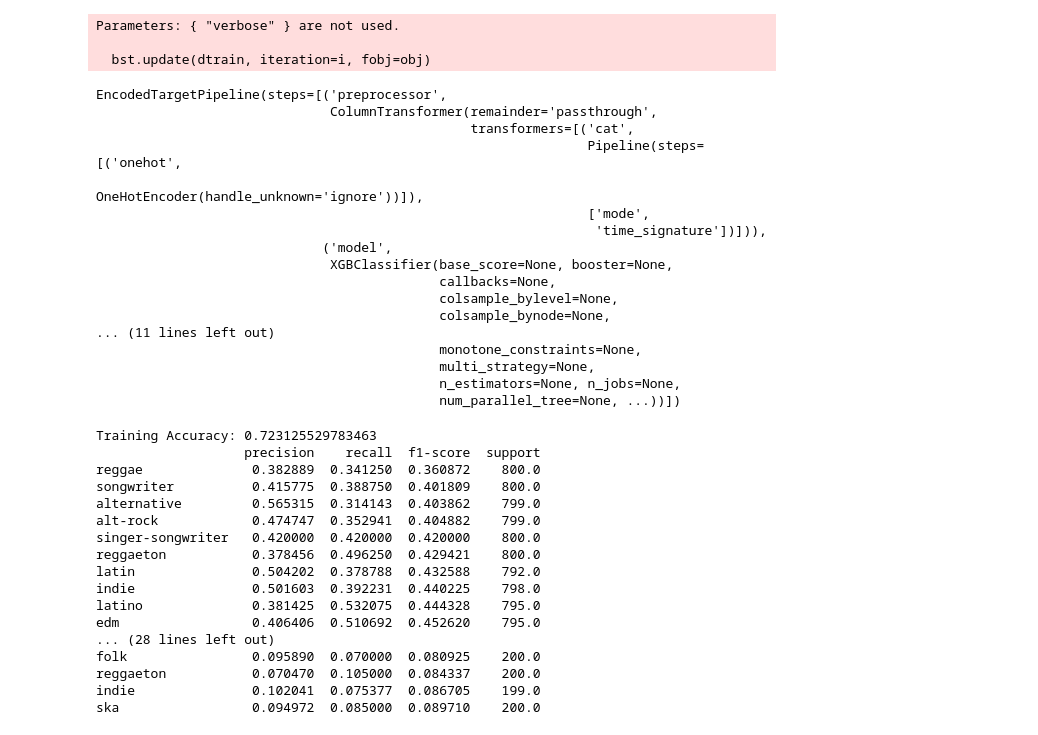
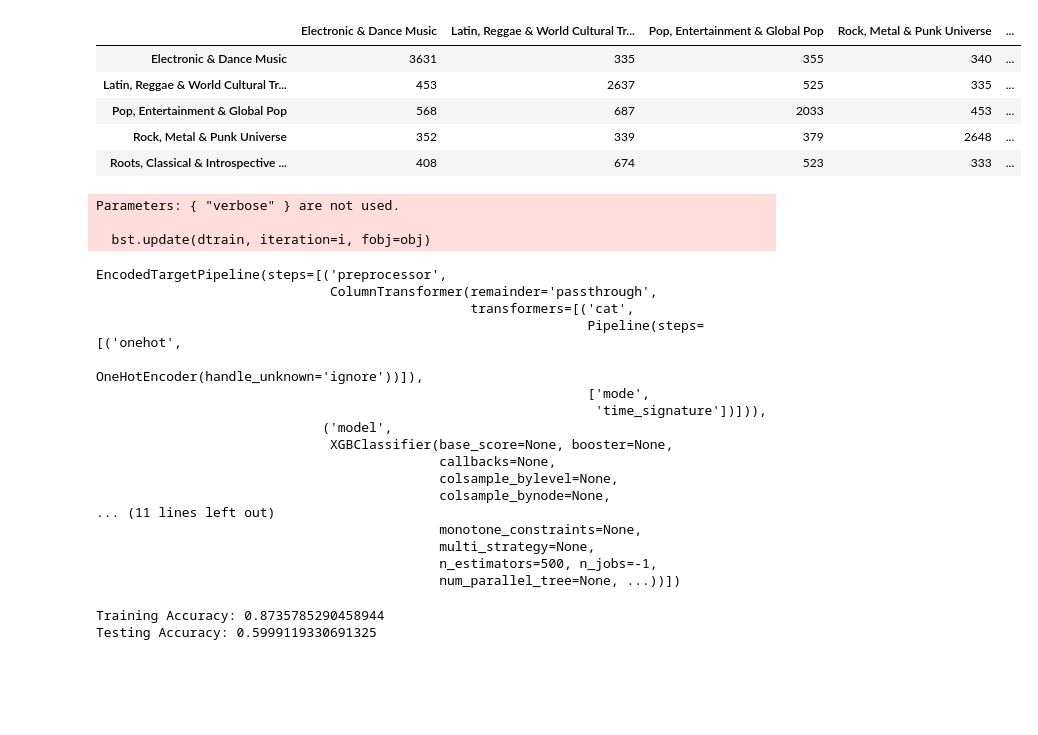
Before and after one commit to LoganMiller5505/DataSciProject, a Jupyter notebook: 4_ClusteredClassification.ipynb, the cells around one changed output. Drawn from its saved outputs; the diff is of its cells as text; code cells hidden in the pictures; blank space fills up the shorter version.

Commit message:
Refactor and cleaning
Will likely have one more branch for a few additional visualizations and markdown segments, but this is the core of the project complete before submission

```diff
--- a/Classification.ipynb
+++ b/4_ClusteredClassification.ipynb
@@ -2,23 +2,21 @@
 import pandas as pd
 from sklearn.model_selection import train_test_split
 
-data = pd.read_csv('data//1_preprocessed//preprocessed_dataset.csv')
+data = pd.read_csv('data//3_engineered//engineered_dataset.csv')
 
-y = data.track_genre
-X = data[['duration_ms','explicit','danceability','energy','key','loudness','mode','speechiness','acousticness','instrumentalness','liveness','valence','tempo','time_signature']]
+y = data.cluster
+X = data[['duration_ms','explicit','danceability','energy','loudness','mode','speechiness','acousticness','instrumentalness','liveness','valence','tempo','time_signature', 'energy_acoustic_ratio', 'acoustic_calm', 'loudness_norm', 'loudness_x_acousticness', 'loudness_x_energy', 'dance_energy_ratio', 'tempo_x_energy', 'energy_x_danceability']]
 
 # Stratified split to maintain class distribution in train and test sets
 X_train, X_test, y_train, y_test = train_test_split(X, y, test_size=0.2, stratify=y, random_state=0)
 
-# Categorical features (will want to one-hot encode these): 'key', 'mode', 'time_signature'
-categorical_cols = ['key', 'mode', 'time_signature']
+# Categorical features (one-hot encode these)
+categorical_cols = ['mode', 'time_signature']
 print("Cardinality of categorical columns:")
 for col in categorical_cols:
     print(f"{col}: {X[col].nunique()}")
-# Only key (12) may have too high of a cardinality, especially since it's already likely not a very important feature, so we'll drop it.
-categorical_cols.remove('key')
 
-numerical_cols = ['duration_ms','explicit','danceability','energy','loudness','speechiness','acousticness','instrumentalness','liveness','valence','tempo']
+numerical_cols = ['duration_ms','explicit','danceability','energy','loudness','speechiness','acousticness','instrumentalness','liveness','valence','tempo', 'energy_acoustic_ratio', 'acoustic_calm', 'loudness_norm', 'loudness_x_acousticness', 'loudness_x_energy', 'dance_energy_ratio', 'tempo_x_energy', 'energy_x_danceability']
 print("Numerical columns:", numerical_cols)
 # %% [output]
 Cardinality of categorical columns:
@@ -54,7 +51,14 @@ preprocessor = ColumnTransformer(
 # %%
 from sklearn.ensemble import RandomForestClassifier
 
-model = RandomForestClassifier(random_state=0, verbose=True)
+model = RandomForestClassifier(n_estimators=300,
+                               max_depth=20,
+                               min_samples_split=5,
+                               min_samples_leaf=1,
+                               max_features='log2',
+                               random_state=0,
+                               n_jobs=-1,
+                               verbose=True)
 my_pipeline = EncodedTargetPipeline(steps=[
     ('preprocessor', preprocessor),
     ('model', model)
@@ -130,7 +112,29 @@ reggaeton           0.073643  0.095000  0.082969    200.0
+# %%
+from sklearn.metrics import confusion_matrix
+
+cm = confusion_matrix(y_test, test_preds)
+cm_df = pd.DataFrame(cm, index=my_pipeline.label_encoder_.classes_, columns=my_pipeline.label_encoder_.classes_)
+cm_df
+# %% [output]
+|  | Electronic & Dance Music | Latin, Reggae & World Cultural Tr... | Pop, Entertainment & Global Pop | Rock, Metal & Punk Universe | ... |
+| Electronic & Dance Music | 3631 | 335 | 355 | 340 | ... |
+| Latin, Reggae & World Cultural Tr... | 453 | 2637 | 525 | 335 | ... |
+| Pop, Entertainment & Global Pop | 568 | 687 | 2033 | 453 | ... |
+| Rock, Metal & Punk Universe | 352 | 339 | 379 | 2648 | ... |
+| Roots, Classical & Introspective ... | 408 | 674 | 523 | 333 | ... |
 # %%
 from xgboost import XGBClassifier
 
-model = XGBClassifier(random_state=0, verbose=True)
+model = XGBClassifier(n_estimators=500,
+                      max_depth=10,
+                      learning_rate=0.05,
+                      subsample=0.8,
+                      colsample_bytree=0.8,
+                      min_child_weight=3,
+                      random_state=0,
+                      eval_metric='mlogloss',
+                      n_jobs=-1,
+                      verbose=True)
 my_pipeline = EncodedTargetPipeline(steps=[
     ('preprocessor', preprocessor),
     ('model', model)
@@ -156,35 +160,20 @@ EncodedTargetPipeline(steps=[('preprocessor',
 ... (11 lines left out)
                                             monotone_constraints=None,
                                             multi_strategy=None,
-                                            n_estimators=None, n_jobs=None,
+                                            n_estimators=500, n_jobs=-1,
                                             num_parallel_tree=None, ...))])
 # %%
 train_preds = my_pipeline.predict(X_train)
 print("Training Accuracy:", (train_preds == y_train).mean())
 train_report = classification_report(y_train, train_preds, output_dict=True)
 df_train_report = pd.DataFrame(train_report).T
-print(df_train_report.sort_values("f1-score").head(20))  # worst performing genres in training set
+#print(df_train_report.sort_values("f1-score").head(20))  # worst performing genres in training set
 
 test_preds = my_pipeline.predict(X_test)
 print("Testing Accuracy:", (test_preds == y_test).mean())
 test_report = classification_report(y_test, test_preds, output_dict=True)
 df_test_report = pd.DataFrame(test_report).T
-print(df_test_report.sort_values("f1-score").head(20))  # worst performing genres in test set
+#print(df_test_report.sort_values("f1-score").head(20))  # worst performing genres in test set
 # %% [output]
-Training Accuracy: 0.723125529783463
-                   precision    recall  f1-score  support
-reggae              0.382889  0.341250  0.360872    800.0
-songwriter          0.415775  0.388750  0.401809    800.0
-alternative         0.565315  0.314143  0.403862    799.0
-alt-rock            0.474747  0.352941  0.404882    799.0
-singer-songwriter   0.420000  0.420000  0.420000    800.0
-reggaeton           0.378456  0.496250  0.429421    800.0
-latin               0.504202  0.378788  0.432588    792.0
-indie               0.501603  0.392231  0.440225    798.0
-latino              0.381425  0.532075  0.444328    795.0
-edm                 0.406406  0.510692  0.452620    795.0
-... (28 lines left out)
-folk                0.095890  0.070000  0.080925    200.0
-reggaeton           0.070470  0.105000  0.084337    200.0
-indie               0.102041  0.075377  0.086705    199.0
-ska                 0.094972  0.085000  0.089710    200.0
+Training Accuracy: 0.8735785290458944
+Testing Accuracy: 0.5999119330691325
```
Also changed, not shown: parts of 5 cells of this notebook, 6 other files.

Exercise goal: Reproduce the material word for word, minus the images.

Exercise output:
Before and after one commit to LoganMiller5505/DataSciProject, a Jupyter notebook: 4_ClusteredClassification.ipynb, the cells around one changed output. Drawn from its saved outputs; the diff is of its cells as text; code cells hidden in the pictures; blank space fills up the shorter version.

Commit message:
Refactor and cleaning
Will likely have one more branch for a few additional visualizations and markdown segments, but this is the core of the project complete before submission

```diff
--- a/Classification.ipynb
+++ b/4_ClusteredClassification.ipynb
@@ -2,23 +2,21 @@
 import pandas as pd
 from sklearn.model_selection import train_test_split
 
-data = pd.read_csv('data//1_preprocessed//preprocessed_dataset.csv')
+data = pd.read_csv('data//3_engineered//engineered_dataset.csv')
 
-y = data.track_genre
-X = data[['duration_ms','explicit','danceability','energy','key','loudness','mode','speechiness','acousticness','instrumentalness','liveness','valence','tempo','time_signature']]
+y = data.cluster
+X = data[['duration_ms','explicit','danceability','energy','loudness','mode','speechiness','acousticness','instrumentalness','liveness','valence','tempo','time_signature', 'energy_acoustic_ratio', 'acoustic_calm', 'loudness_norm', 'loudness_x_acousticness', 'loudness_x_energy', 'dance_energy_ratio', 'tempo_x_energy', 'energy_x_danceability']]
 
 # Stratified split to maintain class distribution in train and test sets
 X_train, X_test, y_train, y_test = train_test_split(X, y, test_size=0.2, stratify=y, random_state=0)
 
-# Categorical features (will want to one-hot encode these): 'key', 'mode', 'time_signature'
-categorical_cols = ['key', 'mode', 'time_signature']
+# Categorical features (one-hot encode these)
+categorical_cols = ['mode', 'time_signature']
 print("Cardinality of categorical columns:")
 for col in categorical_cols:
     print(f"{col}: {X[col].nunique()}")
-# Only key (12) may have too high of a cardinality, especially since it's already likely not a very important feature, so we'll drop it.
-categorical_cols.remove('key')
 
-numerical_cols = ['duration_ms','explicit','danceability','energy','loudness','speechiness','acousticness','instrumentalness','liveness','valence','tempo']
+numerical_cols = ['duration_ms','explicit','danceability','energy','loudness','speechiness','acousticness','instrumentalness','liveness','valence','tempo', 'energy_acoustic_ratio', 'acoustic_calm', 'loudness_norm', 'loudness_x_acousticness', 'loudness_x_energy', 'dance_energy_ratio', 'tempo_x_energy', 'energy_x_danceability']
 print("Numerical columns:", numerical_cols)
 # %% [output]
 Cardinality of categorical columns:
@@ -54,7 +51,14 @@ preprocessor = ColumnTransformer(
 # %%
 from sklearn.ensemble import RandomForestClassifier
 
-model = RandomForestClassifier(random_state=0, verbose=True)
+model = RandomForestClassifier(n_estimators=300,
+                               max_depth=20,
+                               min_samples_split=5,
+                               min_samples_leaf=1,
+                               max_features='log2',
+                               random_state=0,
+                               n_jobs=-1,
+                               verbose=True)
 my_pipeline = EncodedTargetPipeline(steps=[
     ('preprocessor', preprocessor),
     ('model', model)
@@ -130,7 +112,29 @@ reggaeton           0.073643  0.095000  0.082969    200.0
+# %%
+from sklearn.metrics import confusion_matrix
+
+cm = confusion_matrix(y_test, test_preds)
+cm_df = pd.DataFrame(cm, index=my_pipeline.label_encoder_.classes_, columns=my_pipeline.label_encoder_.classes_)
+cm_df
+# %% [output]
+|  | Electronic & Dance Music | Latin, Reggae & World Cultural Tr... | Pop, Entertainment & Global Pop | Rock, Metal & Punk Universe | ... |
+| Electronic & Dance Music | 3631 | 335 | 355 | 340 | ... |
+| Latin, Reggae & World Cultural Tr... | 453 | 2637 | 525 | 335 | ... |
+| Pop, Entertainment & Global Pop | 568 | 687 | 2033 | 453 | ... |
+| Rock, Metal & Punk Universe | 352 | 339 | 379 | 2648 | ... |
+| Roots, Classical & Introspective ... | 408 | 674 | 523 | 333 | ... |
 # %%
 from xgboost import XGBClassifier
 
-model = XGBClassifier(random_state=0, verbose=True)
+model = XGBClassifier(n_estimators=500,
+                      max_depth=10,
+                      learning_rate=0.05,
+                      subsample=0.8,
+                      colsample_bytree=0.8,
+                      min_child_weight=3,
+                      random_state=0,
+                      eval_metric='mlogloss',
+                      n_jobs=-1,
+                      verbose=True)
 my_pipeline = EncodedTargetPipeline(steps=[
     ('preprocessor', preprocessor),
     ('model', model)
@@ -156,35 +160,20 @@ EncodedTargetPipeline(steps=[('preprocessor',
 ... (11 lines left out)
                                             monotone_constraints=None,
                                             multi_strategy=None,
-                                            n_estimators=None, n_jobs=None,
+                                            n_estimators=500, n_jobs=-1,
                                             num_parallel_tree=None, ...))])
 # %%
 train_preds = my_pipeline.predict(X_train)
 print("Training Accuracy:", (train_preds == y_train).mean())
 train_report = classification_report(y_train, train_preds, output_dict=True)
 df_train_report = pd.DataFrame(train_report).T
-print(df_train_report.sort_values("f1-score").head(20))  # worst performing genres in training set
+#print(df_train_report.sort_values("f1-score").head(20))  # worst performing genres in training set
 
 test_preds = my_pipeline.predict(X_test)
 print("Testing Accuracy:", (test_preds == y_test).mean())
 test_report = classification_report(y_test, test_preds, output_dict=True)
 df_test_report = pd.DataFrame(test_report).T
-print(df_test_report.sort_values("f1-score").head(20))  # worst performing genres in test set
+#print(df_test_report.sort_values("f1-score").head(20))  # worst performing genres in test set
 # %% [output]
-Training Accuracy: 0.723125529783463
-                   precision    recall  f1-score  support
-reggae              0.382889  0.341250  0.360872    800.0
-songwriter          0.415775  0.388750  0.401809    800.0
-alternative         0.565315  0.314143  0.403862    799.0
-alt-rock            0.474747  0.352941  0.404882    799.0
-singer-songwriter   0.420000  0.420000  0.420000    800.0
-reggaeton           0.378456  0.496250  0.429421    800.0
-latin               0.504202  0.378788  0.432588    792.0
-indie               0.501603  0.392231  0.440225    798.0
-latino              0.381425  0.532075  0.444328    795.0
-edm                 0.406406  0.510692  0.452620    795.0
-... (28 lines left out)
-folk                0.095890  0.070000  0.080925    200.0
-reggaeton           0.070470  0.105000  0.084337    200.0
-indie               0.102041  0.075377  0.086705    199.0
-ska                 0.094972  0.085000  0.089710    200.0
+Training Accuracy: 0.8735785290458944
+Testing Accuracy: 0.5999119330691325
```
Also changed, not shown: parts of 5 cells of this notebook, 6 other files.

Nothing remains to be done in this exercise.